In the LGS study, patients on the higher dose (0.7 mg) of the drug saw a statistically significant median reduction of 26.5% in seizure frequency, versus 7.8% in patients taking placebo (p=0.0012). Other secondary endpoints including patients with ≥50% reduction in monthly drop seizures; the proportion of patients improved; and the proportion of patients much improved or very much improved were all in favor of the drug.
“The difference (18.7%) is substantially smaller than the ~60% reduction in seizures over placebo seen for the high-dose cohort in the Dravet fenfluramine trial,” Stifel’s Paul Matteis wrote in a note.
Matteis raised his approval probability in LGS to 80% but said that the poor magnitude of efficacy prompted a reduction in his market share estimate to 15% from 20%.

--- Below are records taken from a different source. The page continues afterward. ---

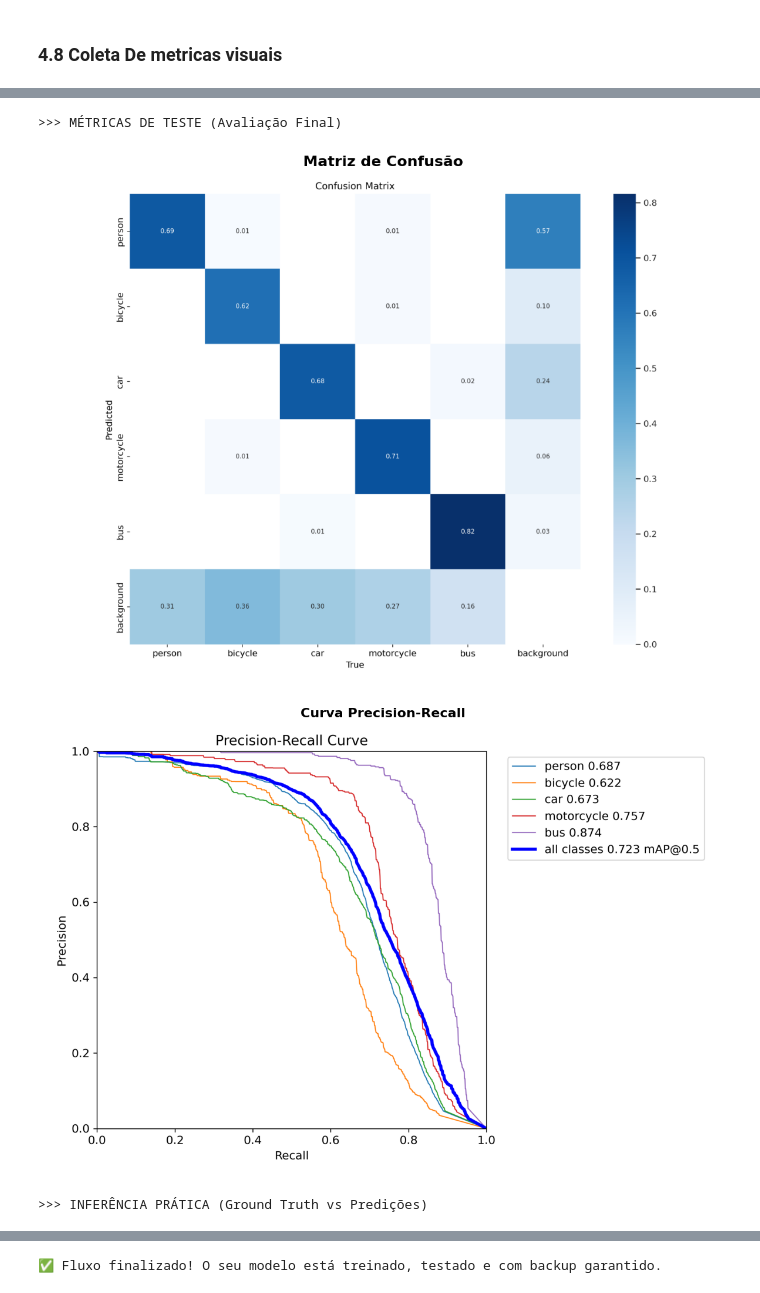
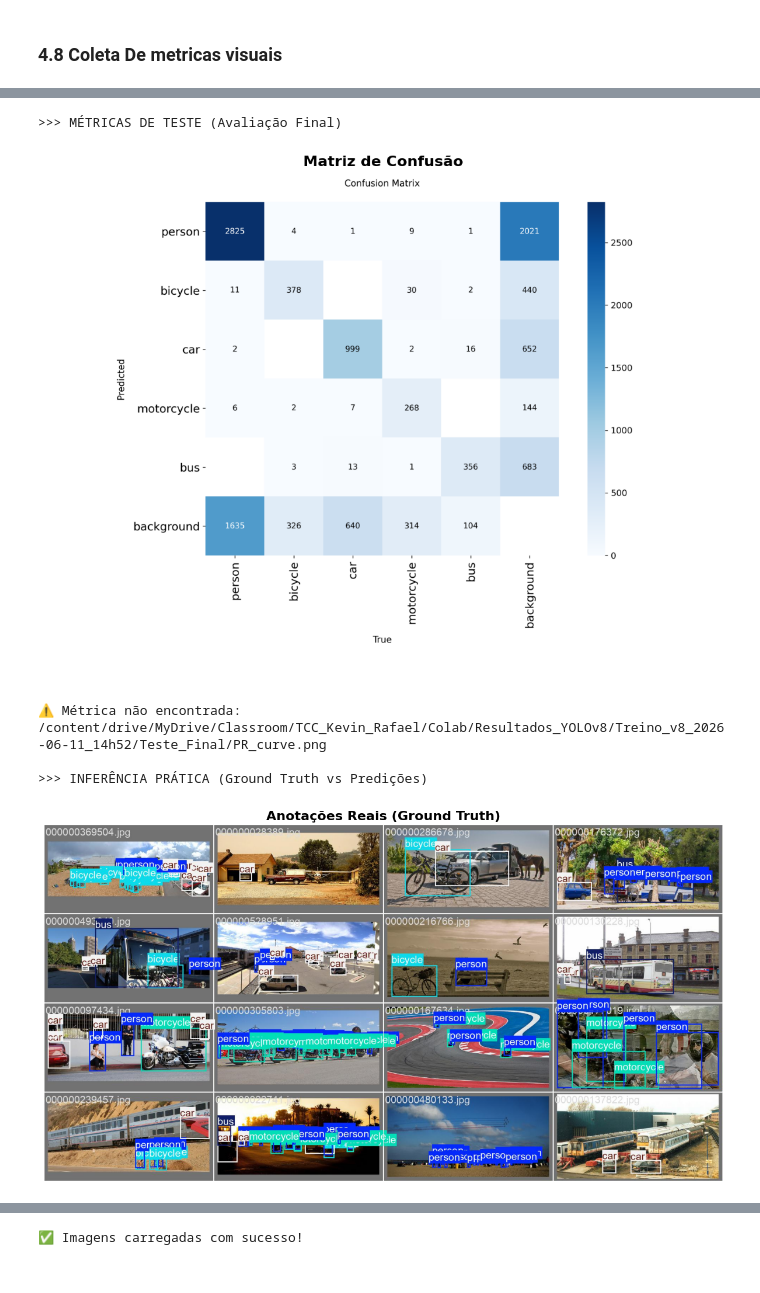
Before and after one commit to ANN-CNN/CNNs, a Jupyter notebook: Yolo8.ipynb, the cells around one changed output, grey strips where cells are left out. Saved outputs shown, nothing was run; the diff lists cells and outputs as text; code cells hidden in the pictures.

```diff
--- a/Yolo8.ipynb
+++ b/Yolo8.ipynb
@@ -197,17 +177,19 @@ def mostrar_metrica(caminho_imagem, titulo):
         plt.axis('off')
         plt.show()
     else:
-        print(f"⚠️ Métrica não encontrada no Drive: {caminho_imagem}")
+        print(f"⚠️ Métrica não encontrada: {caminho_imagem}")
 
-# 1. Recupera os nomes
-nome_treino = os.environ.get("NOME_TREINO", "exp")
-nome_teste = nome_treino.replace("Treino", "Teste")
+# 1. Recupera as variáveis do YOLOv8 (Se a variável sumir, ele pega a string exata que deixei como segurança)
+nome_treino = os.environ.get("NOME_TREINO_V8", "Treino_v8_2026-06-11_14h52")
+diretorio_drive = os.environ.get("DIRETORIO_DRIVE_V8", "/content/drive/MyDrive/Classroom/TCC_Kevin_Rafael/Colab/Resultados_YOLOv8")
 
-# 2. AGORA TUDO VEM DO SEU DRIVE! (Segurança Máxima)
-pasta_treino_drive = f"/content/drive/MyDrive/Classroom/TCC_Kevin_Rafael/Colab/Resultados_YOLOv5/{nome_treino}"
-pasta_teste_drive = f"/content/drive/MyDrive/Classroom/TCC_Kevin_Rafael/Colab/Resultados_YOLOv5/{nome_teste}"
+# 2. Define as pastas do Treino e do Teste
+# NOTA: No YOLOv8, o Teste_Final mora DENTRO da pasta de treino!
+pasta_treino_drive = f"{diretorio_drive}/{nome_treino}"
+pasta_teste_drive = f"{diretorio_drive}/{nome_treino}/Teste_Final"
 
-print(f"📊 Lendo Métricas Oficiais direto do Google Drive...")
+print(f"📊 Lendo Métricas Oficiais do YOLOv8 direto do Google Drive...")
+print(f"📁 Pasta: {pasta_treino_drive}")
 print("-" * 60)
 
 # 3. Gráficos do Treinamento
@@ -224,5 +206,5 @@ print("\n>>> INFERÊNCIA PRÁTICA (Ground Truth vs Predições)")
 mostrar_metrica(f"{pasta_teste_drive}/val_batch0_labels.jpg", "Anotações Reais (Ground Truth)")
 mostrar_metrica(f"{pasta_teste_drive}/val_batch0_pred.jpg", "Predições da IA (O que ela adivinhou)")
 
-print("\n✅ Fluxo finalizado! O seu modelo está treinado, testado e com backup garantido.")
+print("\n✅ Imagens carregadas com sucesso!")
 # %% [output]
@@ -233,4 +216,6 @@ print("\n✅ Fluxo finalizado! O seu modelo está treinado, testado e com backup
 >>> MÉTRICAS DE TESTE (Avaliação Final)
-[figure, old version]
+[figure, new version]
+⚠️ Métrica não encontrada: /content/drive/MyDrive/Classroom/TCC_Kevin_Rafael/Colab/Resultados_YOLOv8/Treino_v8_2026-06-11_14h52/Teste_Final/PR_curve.png
+
+>>> INFERÊNCIA PRÁTICA (Ground Truth vs Predições)
-[figure, old version]
+[figure, new version]
->>> INFERÊNCIA PRÁTICA (Ground Truth vs Predições)
@@ -239 +223 @@ print("\n✅ Fluxo finalizado! O seu modelo está treinado, testado e com backup
-✅ Fluxo finalizado! O seu modelo está treinado, testado e com backup garantido.
+✅ Imagens carregadas com sucesso!
```
Also changed, not shown: parts of 13 cells of this notebook, 1 other file.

Last April, Zogenix said the FDA had rebuffed reviewing Fintepla’s marketing application for Dravet patients, citing the lack of certain non-clinical studies key for the assessment of chronic administration of the drug as well as an incorrect version of a clinical dataset. In November, the FDA accepted the company’s resubmitted application, and the agency is expected to make its final decision by March 25.
“Epidiolex absolute seizure reduction in LGS was greater than seen here, however, the placebo effect in GW’s studies is consistently much bigger, which may be due to the expectation bias that consistently hovers around CBD. This dynamic was first observed in Dravet, where the placebo arm in GW’s study showed a 13% reduction in convulsive seizures, vs 1.1% and 1.2% in ZGNX’s two Dravet ph3’s. Similarly, in LGS, while Epidiolex showed 42% and 44% reductions in drop seizures, the placebo arms in the two studies showed reductions in seizure frequency of 17% and 22%,” Matteis said.
“We’re therefore unsurprised to see a significantly smaller placebo effect in fenfluramine’s LGS study (just 7.8%), and any analysis of the absolute seizure reduction on Fintepla needs to be interpreted in the context of this dynamic. Patients in both Zogenix and GW’s LGS studies look fairly severe, and Zogenix made the case that the Fintepla improvement in seizure reduction, when looked at as a multiple of placebo, was robust.”
Overall, the efficacy of Fintepla and Epidiolex is likely more similar than different in LGS (compared to the large difference in Dravet), Matteis concluded. “Therefore if one models Fintepla as the more expensive option, which we do, it probably makes sense to assume that it’s used later in the LGS treatment paradigm.”